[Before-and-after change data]
☆ ☆ ☆ ☆ ☆

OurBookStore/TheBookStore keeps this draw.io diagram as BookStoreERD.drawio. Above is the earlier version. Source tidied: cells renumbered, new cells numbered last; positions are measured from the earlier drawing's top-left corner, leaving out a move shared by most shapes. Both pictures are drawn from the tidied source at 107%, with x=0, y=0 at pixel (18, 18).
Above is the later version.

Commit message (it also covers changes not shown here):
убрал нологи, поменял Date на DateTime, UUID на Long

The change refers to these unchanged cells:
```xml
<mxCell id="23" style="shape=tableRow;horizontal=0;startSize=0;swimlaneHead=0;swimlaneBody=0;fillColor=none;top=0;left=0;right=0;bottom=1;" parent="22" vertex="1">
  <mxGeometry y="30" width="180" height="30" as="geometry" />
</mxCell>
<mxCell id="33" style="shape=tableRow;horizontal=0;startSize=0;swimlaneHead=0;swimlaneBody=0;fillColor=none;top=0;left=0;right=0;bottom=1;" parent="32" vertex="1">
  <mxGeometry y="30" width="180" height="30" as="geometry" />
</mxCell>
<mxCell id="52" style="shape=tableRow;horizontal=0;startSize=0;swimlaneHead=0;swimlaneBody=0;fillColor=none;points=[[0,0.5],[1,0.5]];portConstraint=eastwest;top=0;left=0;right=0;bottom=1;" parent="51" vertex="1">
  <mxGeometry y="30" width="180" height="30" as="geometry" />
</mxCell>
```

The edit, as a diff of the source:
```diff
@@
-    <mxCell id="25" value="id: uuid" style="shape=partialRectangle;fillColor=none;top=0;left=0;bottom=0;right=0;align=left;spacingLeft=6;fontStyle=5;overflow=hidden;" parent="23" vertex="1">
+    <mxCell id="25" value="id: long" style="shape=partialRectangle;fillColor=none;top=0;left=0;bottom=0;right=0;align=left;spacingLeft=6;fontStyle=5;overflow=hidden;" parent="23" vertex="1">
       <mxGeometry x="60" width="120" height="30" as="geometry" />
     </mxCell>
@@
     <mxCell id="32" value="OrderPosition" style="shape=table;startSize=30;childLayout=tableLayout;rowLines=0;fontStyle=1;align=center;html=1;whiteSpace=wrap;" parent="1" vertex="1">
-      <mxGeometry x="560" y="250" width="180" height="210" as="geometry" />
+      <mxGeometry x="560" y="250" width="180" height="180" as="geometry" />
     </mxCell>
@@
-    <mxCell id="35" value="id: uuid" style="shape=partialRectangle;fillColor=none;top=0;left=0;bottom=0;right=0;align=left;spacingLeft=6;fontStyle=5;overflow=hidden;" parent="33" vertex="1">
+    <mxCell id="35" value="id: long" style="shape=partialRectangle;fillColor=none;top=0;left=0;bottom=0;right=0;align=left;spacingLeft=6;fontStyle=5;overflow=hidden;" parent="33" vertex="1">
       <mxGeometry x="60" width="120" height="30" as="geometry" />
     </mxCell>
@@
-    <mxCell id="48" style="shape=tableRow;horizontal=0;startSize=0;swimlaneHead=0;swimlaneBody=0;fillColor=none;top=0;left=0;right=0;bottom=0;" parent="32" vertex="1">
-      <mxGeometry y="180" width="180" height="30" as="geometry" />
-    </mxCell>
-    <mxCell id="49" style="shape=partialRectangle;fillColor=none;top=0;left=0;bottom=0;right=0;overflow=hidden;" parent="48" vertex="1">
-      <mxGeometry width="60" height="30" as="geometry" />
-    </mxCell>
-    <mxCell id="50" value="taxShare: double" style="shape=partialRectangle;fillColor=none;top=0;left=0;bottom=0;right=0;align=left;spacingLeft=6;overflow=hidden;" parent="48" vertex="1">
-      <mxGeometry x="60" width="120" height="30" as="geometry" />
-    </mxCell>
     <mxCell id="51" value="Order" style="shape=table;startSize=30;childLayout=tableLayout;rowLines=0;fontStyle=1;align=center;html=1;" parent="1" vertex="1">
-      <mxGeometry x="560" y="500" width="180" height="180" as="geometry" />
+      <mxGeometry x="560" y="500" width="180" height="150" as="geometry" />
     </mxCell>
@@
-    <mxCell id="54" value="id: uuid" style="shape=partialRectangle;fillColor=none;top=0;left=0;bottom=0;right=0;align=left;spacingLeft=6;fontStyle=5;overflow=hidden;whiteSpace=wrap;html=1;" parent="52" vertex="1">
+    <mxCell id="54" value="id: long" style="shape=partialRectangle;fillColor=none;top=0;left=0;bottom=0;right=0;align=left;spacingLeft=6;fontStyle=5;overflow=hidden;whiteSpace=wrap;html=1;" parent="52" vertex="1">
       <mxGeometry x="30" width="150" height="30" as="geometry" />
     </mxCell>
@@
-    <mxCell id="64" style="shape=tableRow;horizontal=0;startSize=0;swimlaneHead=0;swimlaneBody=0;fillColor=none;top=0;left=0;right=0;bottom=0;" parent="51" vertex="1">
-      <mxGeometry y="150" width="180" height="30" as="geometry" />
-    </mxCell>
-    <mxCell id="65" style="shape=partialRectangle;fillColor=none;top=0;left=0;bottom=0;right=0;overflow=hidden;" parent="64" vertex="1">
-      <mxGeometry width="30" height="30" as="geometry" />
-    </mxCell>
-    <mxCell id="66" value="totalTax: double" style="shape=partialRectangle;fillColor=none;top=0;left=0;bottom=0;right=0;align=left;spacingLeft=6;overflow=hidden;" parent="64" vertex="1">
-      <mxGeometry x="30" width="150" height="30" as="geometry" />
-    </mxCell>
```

☆ ☆ ☆ ☆ ☆

Take every line from the data that contains the word "childLayout".

■ ANSWER TO THE PROBLEM ■
     <mxCell id="32" value="OrderPosition" style="shape=table;startSize=30;childLayout=tableLayout;rowLines=0;fontStyle=1;align=center;html=1;whiteSpace=wrap;" parent="1" vertex="1">
     <mxCell id="51" value="Order" style="shape=table;startSize=30;childLayout=tableLayout;rowLines=0;fontStyle=1;align=center;html=1;" parent="1" vertex="1">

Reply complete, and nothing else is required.